■ **Task objective**
Retrieve each line that contains the word "have" from the entries below.
Segment Start: Information shown
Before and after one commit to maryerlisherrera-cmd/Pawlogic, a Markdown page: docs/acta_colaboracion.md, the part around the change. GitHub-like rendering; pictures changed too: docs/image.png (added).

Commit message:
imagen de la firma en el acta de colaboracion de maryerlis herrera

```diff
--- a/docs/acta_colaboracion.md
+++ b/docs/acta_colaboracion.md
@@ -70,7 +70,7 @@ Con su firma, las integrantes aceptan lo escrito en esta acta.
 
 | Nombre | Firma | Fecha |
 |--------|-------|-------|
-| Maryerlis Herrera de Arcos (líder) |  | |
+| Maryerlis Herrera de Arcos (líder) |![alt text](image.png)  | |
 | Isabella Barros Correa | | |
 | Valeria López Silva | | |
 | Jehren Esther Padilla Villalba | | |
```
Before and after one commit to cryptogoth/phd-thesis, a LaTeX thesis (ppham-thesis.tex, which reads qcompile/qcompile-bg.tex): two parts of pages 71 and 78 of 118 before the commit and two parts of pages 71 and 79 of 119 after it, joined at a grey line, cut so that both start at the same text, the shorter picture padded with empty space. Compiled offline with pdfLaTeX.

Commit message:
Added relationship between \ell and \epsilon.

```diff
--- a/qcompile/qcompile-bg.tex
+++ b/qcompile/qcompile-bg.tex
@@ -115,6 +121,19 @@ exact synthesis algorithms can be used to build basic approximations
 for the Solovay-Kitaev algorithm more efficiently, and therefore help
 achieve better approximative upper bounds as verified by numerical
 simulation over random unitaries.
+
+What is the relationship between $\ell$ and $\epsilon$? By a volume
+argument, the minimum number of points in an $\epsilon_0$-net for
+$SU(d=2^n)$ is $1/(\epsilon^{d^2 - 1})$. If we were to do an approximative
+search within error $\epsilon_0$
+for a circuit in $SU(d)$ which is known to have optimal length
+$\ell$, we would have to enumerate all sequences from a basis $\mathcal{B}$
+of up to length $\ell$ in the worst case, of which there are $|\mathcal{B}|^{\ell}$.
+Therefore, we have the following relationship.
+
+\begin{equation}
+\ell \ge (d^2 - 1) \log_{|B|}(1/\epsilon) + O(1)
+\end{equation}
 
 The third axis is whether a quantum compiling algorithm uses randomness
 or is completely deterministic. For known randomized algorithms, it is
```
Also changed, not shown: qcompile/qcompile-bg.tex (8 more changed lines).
Segment End: Information shown
■ **Written answer**
+for a circuit in $SU(d)$ which is known to have optimal length
+$\ell$, we would have to enumerate all sequences from a basis $\mathcal{B}$
+Therefore, we have the following relationship.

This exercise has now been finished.